Edit tracking data:

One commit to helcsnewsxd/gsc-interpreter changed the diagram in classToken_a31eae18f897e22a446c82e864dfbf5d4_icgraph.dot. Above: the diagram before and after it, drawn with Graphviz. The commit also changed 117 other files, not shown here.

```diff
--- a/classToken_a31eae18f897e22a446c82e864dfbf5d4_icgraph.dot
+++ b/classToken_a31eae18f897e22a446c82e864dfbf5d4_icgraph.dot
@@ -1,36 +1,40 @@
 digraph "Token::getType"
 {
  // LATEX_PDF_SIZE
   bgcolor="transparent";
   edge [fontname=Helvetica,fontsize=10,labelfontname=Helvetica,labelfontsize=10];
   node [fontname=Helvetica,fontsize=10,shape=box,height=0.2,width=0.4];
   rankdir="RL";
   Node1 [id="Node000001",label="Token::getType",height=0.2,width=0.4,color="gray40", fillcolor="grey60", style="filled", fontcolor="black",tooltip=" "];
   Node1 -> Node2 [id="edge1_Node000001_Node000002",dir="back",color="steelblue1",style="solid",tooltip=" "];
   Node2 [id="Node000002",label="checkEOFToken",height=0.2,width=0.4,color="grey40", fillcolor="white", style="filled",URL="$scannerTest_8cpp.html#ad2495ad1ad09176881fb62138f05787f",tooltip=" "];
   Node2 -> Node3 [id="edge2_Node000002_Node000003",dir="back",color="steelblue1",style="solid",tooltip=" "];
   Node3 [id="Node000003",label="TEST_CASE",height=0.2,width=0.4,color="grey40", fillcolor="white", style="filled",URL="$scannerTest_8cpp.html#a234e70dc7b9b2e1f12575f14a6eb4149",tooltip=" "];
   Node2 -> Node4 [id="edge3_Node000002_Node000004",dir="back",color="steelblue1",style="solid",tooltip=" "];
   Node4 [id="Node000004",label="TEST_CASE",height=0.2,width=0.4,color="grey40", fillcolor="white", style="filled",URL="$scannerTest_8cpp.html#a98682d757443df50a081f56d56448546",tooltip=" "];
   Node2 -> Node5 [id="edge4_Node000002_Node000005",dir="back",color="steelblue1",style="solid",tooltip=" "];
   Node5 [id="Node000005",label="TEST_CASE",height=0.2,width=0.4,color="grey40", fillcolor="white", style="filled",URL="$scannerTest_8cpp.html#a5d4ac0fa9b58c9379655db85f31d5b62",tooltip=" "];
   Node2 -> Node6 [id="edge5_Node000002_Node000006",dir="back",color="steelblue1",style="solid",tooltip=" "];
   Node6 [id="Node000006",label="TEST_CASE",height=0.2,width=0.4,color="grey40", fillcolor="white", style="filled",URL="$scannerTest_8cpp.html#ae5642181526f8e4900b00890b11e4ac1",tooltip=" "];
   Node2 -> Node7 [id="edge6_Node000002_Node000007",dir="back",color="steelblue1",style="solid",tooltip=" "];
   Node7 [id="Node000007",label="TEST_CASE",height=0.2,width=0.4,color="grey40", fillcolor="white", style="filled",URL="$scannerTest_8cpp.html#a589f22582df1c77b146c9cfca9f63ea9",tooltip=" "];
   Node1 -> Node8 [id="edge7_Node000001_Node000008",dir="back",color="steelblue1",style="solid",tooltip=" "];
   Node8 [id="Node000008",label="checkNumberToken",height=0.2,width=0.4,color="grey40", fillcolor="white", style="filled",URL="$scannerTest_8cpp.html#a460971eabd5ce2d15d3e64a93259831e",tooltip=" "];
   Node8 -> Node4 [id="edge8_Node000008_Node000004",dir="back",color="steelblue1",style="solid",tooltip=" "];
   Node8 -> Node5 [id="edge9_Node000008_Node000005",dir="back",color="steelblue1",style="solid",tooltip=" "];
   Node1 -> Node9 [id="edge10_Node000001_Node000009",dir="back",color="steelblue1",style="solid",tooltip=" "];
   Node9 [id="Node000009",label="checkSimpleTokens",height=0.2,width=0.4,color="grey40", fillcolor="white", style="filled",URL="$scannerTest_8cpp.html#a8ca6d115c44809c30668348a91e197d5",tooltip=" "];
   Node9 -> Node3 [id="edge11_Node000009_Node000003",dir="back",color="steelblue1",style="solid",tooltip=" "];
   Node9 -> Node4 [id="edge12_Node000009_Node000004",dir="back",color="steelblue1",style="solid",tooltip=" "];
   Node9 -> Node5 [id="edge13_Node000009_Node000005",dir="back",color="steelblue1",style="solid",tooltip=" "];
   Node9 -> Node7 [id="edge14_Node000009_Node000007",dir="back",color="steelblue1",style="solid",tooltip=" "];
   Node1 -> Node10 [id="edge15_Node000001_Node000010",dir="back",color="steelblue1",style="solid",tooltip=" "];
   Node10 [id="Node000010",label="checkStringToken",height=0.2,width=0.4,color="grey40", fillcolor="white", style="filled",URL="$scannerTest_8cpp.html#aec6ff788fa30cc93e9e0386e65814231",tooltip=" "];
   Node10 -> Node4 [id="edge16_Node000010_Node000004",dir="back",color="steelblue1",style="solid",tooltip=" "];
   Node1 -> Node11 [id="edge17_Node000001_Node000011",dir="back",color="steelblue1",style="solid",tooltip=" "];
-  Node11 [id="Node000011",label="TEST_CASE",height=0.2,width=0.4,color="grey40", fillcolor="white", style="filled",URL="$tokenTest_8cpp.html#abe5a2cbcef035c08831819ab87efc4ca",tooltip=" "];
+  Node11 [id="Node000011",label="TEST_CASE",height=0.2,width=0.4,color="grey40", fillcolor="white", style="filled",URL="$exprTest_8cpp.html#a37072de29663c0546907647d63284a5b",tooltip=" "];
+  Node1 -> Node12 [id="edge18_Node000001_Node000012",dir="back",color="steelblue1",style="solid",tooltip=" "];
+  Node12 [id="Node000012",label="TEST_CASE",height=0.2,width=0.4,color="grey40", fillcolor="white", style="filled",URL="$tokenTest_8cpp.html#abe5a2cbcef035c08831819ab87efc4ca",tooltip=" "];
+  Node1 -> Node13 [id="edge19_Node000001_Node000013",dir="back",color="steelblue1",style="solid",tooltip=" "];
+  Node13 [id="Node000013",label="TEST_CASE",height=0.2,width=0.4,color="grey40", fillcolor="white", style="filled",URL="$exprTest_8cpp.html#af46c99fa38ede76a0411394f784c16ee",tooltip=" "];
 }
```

GOAL OF THE EXERCISE:
Write out the records shown above, exactly as they appear.

YOUR RESPONSE:
One commit to helcsnewsxd/gsc-interpreter changed the diagram in classToken_a31eae18f897e22a446c82e864dfbf5d4_icgraph.dot. Above: the diagram before and after it, drawn with Graphviz. The commit also changed 117 other files, not shown here.

```diff
--- a/classToken_a31eae18f897e22a446c82e864dfbf5d4_icgraph.dot
+++ b/classToken_a31eae18f897e22a446c82e864dfbf5d4_icgraph.dot
@@ -1,36 +1,40 @@
 digraph "Token::getType"
 {
  // LATEX_PDF_SIZE
   bgcolor="transparent";
   edge [fontname=Helvetica,fontsize=10,labelfontname=Helvetica,labelfontsize=10];
   node [fontname=Helvetica,fontsize=10,shape=box,height=0.2,width=0.4];
   rankdir="RL";
   Node1 [id="Node000001",label="Token::getType",height=0.2,width=0.4,color="gray40", fillcolor="grey60", style="filled", fontcolor="black",tooltip=" "];
   Node1 -> Node2 [id="edge1_Node000001_Node000002",dir="back",color="steelblue1",style="solid",tooltip=" "];
   Node2 [id="Node000002",label="checkEOFToken",height=0.2,width=0.4,color="grey40", fillcolor="white", style="filled",URL="$scannerTest_8cpp.html#ad2495ad1ad09176881fb62138f05787f",tooltip=" "];
   Node2 -> Node3 [id="edge2_Node000002_Node000003",dir="back",color="steelblue1",style="solid",tooltip=" "];
   Node3 [id="Node000003",label="TEST_CASE",height=0.2,width=0.4,color="grey40", fillcolor="white", style="filled",URL="$scannerTest_8cpp.html#a234e70dc7b9b2e1f12575f14a6eb4149",tooltip=" "];
   Node2 -> Node4 [id="edge3_Node000002_Node000004",dir="back",color="steelblue1",style="solid",tooltip=" "];
   Node4 [id="Node000004",label="TEST_CASE",height=0.2,width=0.4,color="grey40", fillcolor="white", style="filled",URL="$scannerTest_8cpp.html#a98682d757443df50a081f56d56448546",tooltip=" "];
   Node2 -> Node5 [id="edge4_Node000002_Node000005",dir="back",color="steelblue1",style="solid",tooltip=" "];
   Node5 [id="Node000005",label="TEST_CASE",height=0.2,width=0.4,color="grey40", fillcolor="white", style="filled",URL="$scannerTest_8cpp.html#a5d4ac0fa9b58c9379655db85f31d5b62",tooltip=" "];
   Node2 -> Node6 [id="edge5_Node000002_Node000006",dir="back",color="steelblue1",style="solid",tooltip=" "];
   Node6 [id="Node000006",label="TEST_CASE",height=0.2,width=0.4,color="grey40", fillcolor="white", style="filled",URL="$scannerTest_8cpp.html#ae5642181526f8e4900b00890b11e4ac1",tooltip=" "];
   Node2 -> Node7 [id="edge6_Node000002_Node000007",dir="back",color="steelblue1",style="solid",tooltip=" "];
   Node7 [id="Node000007",label="TEST_CASE",height=0.2,width=0.4,color="grey40", fillcolor="white", style="filled",URL="$scannerTest_8cpp.html#a589f22582df1c77b146c9cfca9f63ea9",tooltip=" "];
   Node1 -> Node8 [id="edge7_Node000001_Node000008",dir="back",color="steelblue1",style="solid",tooltip=" "];
   Node8 [id="Node000008",label="checkNumberToken",height=0.2,width=0.4,color="grey40", fillcolor="white", style="filled",URL="$scannerTest_8cpp.html#a460971eabd5ce2d15d3e64a93259831e",tooltip=" "];
   Node8 -> Node4 [id="edge8_Node000008_Node000004",dir="back",color="steelblue1",style="solid",tooltip=" "];
   Node8 -> Node5 [id="edge9_Node000008_Node000005",dir="back",color="steelblue1",style="solid",tooltip=" "];
   Node1 -> Node9 [id="edge10_Node000001_Node000009",dir="back",color="steelblue1",style="solid",tooltip=" "];
   Node9 [id="Node000009",label="checkSimpleTokens",height=0.2,width=0.4,color="grey40", fillcolor="white", style="filled",URL="$scannerTest_8cpp.html#a8ca6d115c44809c30668348a91e197d5",tooltip=" "];
   Node9 -> Node3 [id="edge11_Node000009_Node000003",dir="back",color="steelblue1",style="solid",tooltip=" "];
   Node9 -> Node4 [id="edge12_Node000009_Node000004",dir="back",color="steelblue1",style="solid",tooltip=" "];
   Node9 -> Node5 [id="edge13_Node000009_Node000005",dir="back",color="steelblue1",style="solid",tooltip=" "];
   Node9 -> Node7 [id="edge14_Node000009_Node000007",dir="back",color="steelblue1",style="solid",tooltip=" "];
   Node1 -> Node10 [id="edge15_Node000001_Node000010",dir="back",color="steelblue1",style="solid",tooltip=" "];
   Node10 [id="Node000010",label="checkStringToken",height=0.2,width=0.4,color="grey40", fillcolor="white", style="filled",URL="$scannerTest_8cpp.html#aec6ff788fa30cc93e9e0386e65814231",tooltip=" "];
   Node10 -> Node4 [id="edge16_Node000010_Node000004",dir="back",color="steelblue1",style="solid",tooltip=" "];
   Node1 -> Node11 [id="edge17_Node000001_Node000011",dir="back",color="steelblue1",style="solid",tooltip=" "];
-  Node11 [id="Node000011",label="TEST_CASE",height=0.2,width=0.4,color="grey40", fillcolor="white", style="filled",URL="$tokenTest_8cpp.html#abe5a2cbcef035c08831819ab87efc4ca",tooltip=" "];
+  Node11 [id="Node000011",label="TEST_CASE",height=0.2,width=0.4,color="grey40", fillcolor="white", style="filled",URL="$exprTest_8cpp.html#a37072de29663c0546907647d63284a5b",tooltip=" "];
+  Node1 -> Node12 [id="edge18_Node000001_Node000012",dir="back",color="steelblue1",style="solid",tooltip=" "];
+  Node12 [id="Node000012",label="TEST_CASE",height=0.2,width=0.4,color="grey40", fillcolor="white", style="filled",URL="$tokenTest_8cpp.html#abe5a2cbcef035c08831819ab87efc4ca",tooltip=" "];
+  Node1 -> Node13 [id="edge19_Node000001_Node000013",dir="back",color="steelblue1",style="solid",tooltip=" "];
+  Node13 [id="Node000013",label="TEST_CASE",height=0.2,width=0.4,color="grey40", fillcolor="white", style="filled",URL="$exprTest_8cpp.html#af46c99fa38ede76a0411394f784c16ee",tooltip=" "];
 }
```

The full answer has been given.